Exercise prompt — Once a line is found to contain "figure", copy it out of the listing.
____ Dataset excerpts
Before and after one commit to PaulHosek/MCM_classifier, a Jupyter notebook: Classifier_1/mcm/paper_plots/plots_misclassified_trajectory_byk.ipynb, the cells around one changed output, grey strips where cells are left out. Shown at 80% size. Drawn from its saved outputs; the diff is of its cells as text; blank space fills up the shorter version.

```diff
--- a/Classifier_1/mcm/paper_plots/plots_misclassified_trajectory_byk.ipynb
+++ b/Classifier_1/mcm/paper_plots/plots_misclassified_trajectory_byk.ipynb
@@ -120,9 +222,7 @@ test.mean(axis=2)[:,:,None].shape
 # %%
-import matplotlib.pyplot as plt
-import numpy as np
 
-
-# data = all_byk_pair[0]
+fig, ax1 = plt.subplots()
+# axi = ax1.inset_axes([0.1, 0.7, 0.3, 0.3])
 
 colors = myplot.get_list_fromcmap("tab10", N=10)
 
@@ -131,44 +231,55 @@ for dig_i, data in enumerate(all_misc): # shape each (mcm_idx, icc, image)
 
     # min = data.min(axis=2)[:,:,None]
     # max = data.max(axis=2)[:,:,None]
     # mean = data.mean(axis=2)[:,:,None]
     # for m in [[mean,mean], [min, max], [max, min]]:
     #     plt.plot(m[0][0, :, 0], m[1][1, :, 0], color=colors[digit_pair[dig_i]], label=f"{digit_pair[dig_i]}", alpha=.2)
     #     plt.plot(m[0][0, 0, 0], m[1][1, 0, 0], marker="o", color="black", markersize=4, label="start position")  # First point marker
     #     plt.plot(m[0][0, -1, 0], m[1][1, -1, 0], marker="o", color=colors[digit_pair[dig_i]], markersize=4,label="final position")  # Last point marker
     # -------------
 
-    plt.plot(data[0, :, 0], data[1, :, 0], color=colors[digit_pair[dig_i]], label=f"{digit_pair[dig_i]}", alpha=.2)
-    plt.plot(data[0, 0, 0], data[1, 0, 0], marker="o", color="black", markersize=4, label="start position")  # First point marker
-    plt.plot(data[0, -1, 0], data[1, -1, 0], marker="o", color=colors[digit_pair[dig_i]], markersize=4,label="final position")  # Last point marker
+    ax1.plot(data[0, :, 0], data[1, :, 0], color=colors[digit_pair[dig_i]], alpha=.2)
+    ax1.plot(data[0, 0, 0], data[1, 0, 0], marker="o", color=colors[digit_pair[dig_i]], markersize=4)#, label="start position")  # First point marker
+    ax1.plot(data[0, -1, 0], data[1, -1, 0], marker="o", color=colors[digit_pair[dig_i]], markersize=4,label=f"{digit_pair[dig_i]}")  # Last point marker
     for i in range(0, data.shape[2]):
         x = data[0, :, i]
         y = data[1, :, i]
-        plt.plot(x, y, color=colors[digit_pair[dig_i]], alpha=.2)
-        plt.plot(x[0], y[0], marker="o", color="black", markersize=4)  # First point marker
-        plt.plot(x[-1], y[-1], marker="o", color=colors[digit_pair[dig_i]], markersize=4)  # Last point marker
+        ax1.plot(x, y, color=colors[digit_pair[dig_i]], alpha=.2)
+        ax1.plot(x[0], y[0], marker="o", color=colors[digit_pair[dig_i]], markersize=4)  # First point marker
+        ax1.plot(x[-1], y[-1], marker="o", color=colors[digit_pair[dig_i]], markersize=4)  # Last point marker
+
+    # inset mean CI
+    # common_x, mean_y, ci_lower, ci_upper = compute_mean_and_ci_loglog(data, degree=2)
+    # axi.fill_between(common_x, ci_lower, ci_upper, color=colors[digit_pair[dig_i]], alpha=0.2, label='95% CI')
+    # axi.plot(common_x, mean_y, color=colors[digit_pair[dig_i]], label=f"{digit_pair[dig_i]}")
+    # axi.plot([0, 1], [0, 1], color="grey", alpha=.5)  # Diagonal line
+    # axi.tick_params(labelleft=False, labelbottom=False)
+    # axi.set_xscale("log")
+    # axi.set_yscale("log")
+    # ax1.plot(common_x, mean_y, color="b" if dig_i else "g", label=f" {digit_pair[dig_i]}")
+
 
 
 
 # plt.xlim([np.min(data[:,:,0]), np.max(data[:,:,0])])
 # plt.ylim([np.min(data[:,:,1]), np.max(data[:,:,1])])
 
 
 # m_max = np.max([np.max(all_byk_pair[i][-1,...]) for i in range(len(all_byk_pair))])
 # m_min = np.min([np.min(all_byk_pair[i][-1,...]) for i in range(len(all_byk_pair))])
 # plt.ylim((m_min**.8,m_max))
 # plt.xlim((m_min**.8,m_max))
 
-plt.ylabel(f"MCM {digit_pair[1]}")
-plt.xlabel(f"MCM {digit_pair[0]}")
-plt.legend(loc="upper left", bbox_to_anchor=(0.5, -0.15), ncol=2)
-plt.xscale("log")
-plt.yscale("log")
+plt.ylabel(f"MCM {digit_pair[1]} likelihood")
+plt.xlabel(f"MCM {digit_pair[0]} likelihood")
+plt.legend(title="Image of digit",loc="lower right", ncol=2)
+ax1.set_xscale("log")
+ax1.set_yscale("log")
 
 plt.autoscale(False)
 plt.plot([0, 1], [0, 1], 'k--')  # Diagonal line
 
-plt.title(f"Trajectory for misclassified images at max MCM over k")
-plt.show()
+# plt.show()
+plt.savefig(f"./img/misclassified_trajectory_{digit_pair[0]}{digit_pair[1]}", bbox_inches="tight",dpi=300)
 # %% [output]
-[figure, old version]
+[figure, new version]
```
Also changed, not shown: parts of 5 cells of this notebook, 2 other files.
________
____ Dataset excerpts
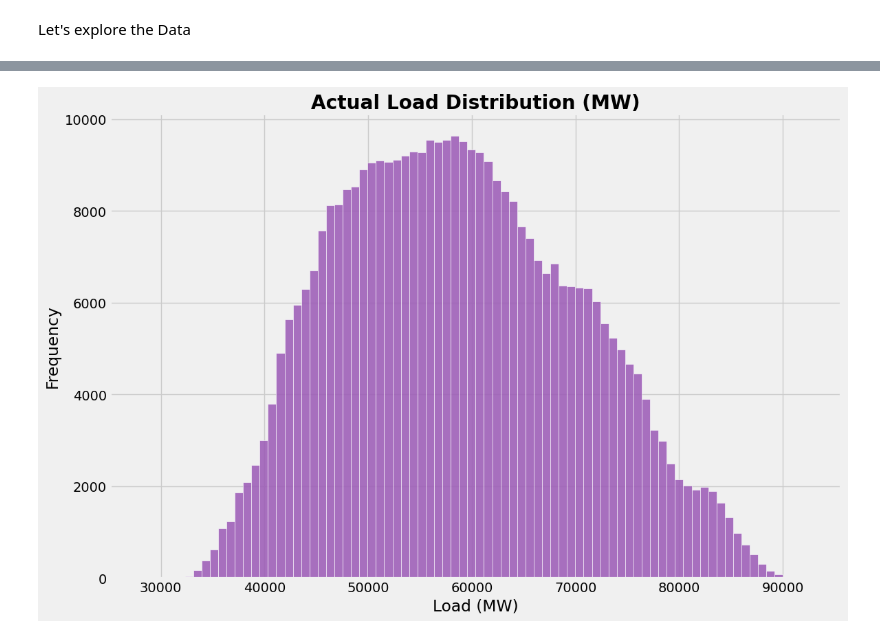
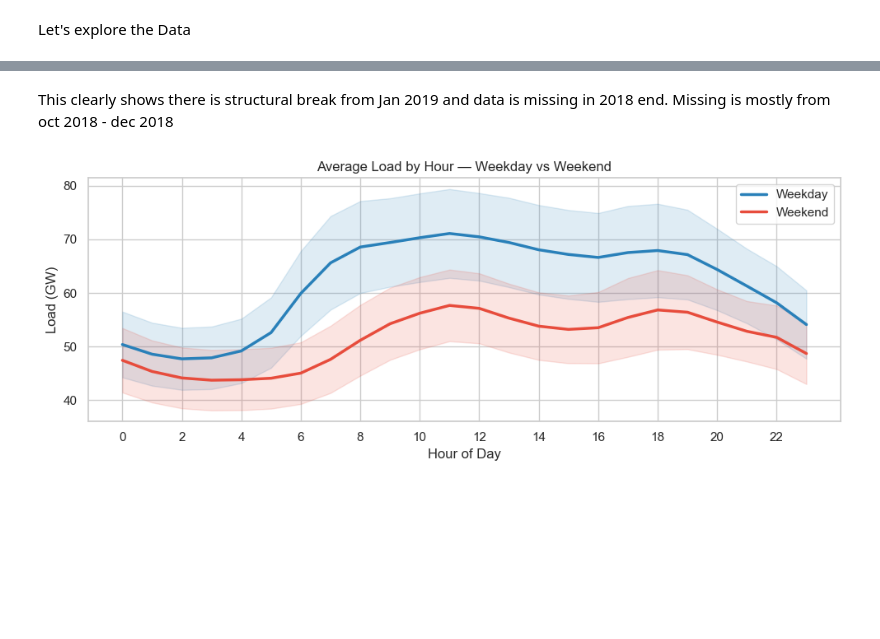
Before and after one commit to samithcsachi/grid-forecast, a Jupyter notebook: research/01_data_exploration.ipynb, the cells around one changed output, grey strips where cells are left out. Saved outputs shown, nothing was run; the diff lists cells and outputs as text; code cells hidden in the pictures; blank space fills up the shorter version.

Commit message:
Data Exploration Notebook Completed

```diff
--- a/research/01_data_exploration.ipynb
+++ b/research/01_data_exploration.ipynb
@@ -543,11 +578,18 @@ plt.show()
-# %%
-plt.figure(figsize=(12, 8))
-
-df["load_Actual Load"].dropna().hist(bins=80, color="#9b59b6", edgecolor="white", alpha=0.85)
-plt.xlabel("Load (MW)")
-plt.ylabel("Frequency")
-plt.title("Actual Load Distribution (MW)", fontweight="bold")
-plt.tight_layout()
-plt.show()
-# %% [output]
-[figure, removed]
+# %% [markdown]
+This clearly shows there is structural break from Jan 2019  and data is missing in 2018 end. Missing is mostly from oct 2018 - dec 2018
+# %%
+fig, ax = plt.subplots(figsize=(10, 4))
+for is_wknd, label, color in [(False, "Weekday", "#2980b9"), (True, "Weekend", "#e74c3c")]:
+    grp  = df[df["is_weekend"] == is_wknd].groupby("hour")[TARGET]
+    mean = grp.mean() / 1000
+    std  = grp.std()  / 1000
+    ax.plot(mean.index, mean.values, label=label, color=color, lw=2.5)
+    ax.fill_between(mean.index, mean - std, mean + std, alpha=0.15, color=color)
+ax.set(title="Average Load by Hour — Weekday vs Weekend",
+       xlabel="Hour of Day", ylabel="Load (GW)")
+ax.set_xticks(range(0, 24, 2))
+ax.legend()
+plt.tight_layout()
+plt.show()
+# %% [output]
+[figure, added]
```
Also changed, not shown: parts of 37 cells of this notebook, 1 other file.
________
Result for this task —
-[figure, old version]
+[figure, new version]
-plt.figure(figsize=(12, 8))
-[figure, removed]
+[figure, added]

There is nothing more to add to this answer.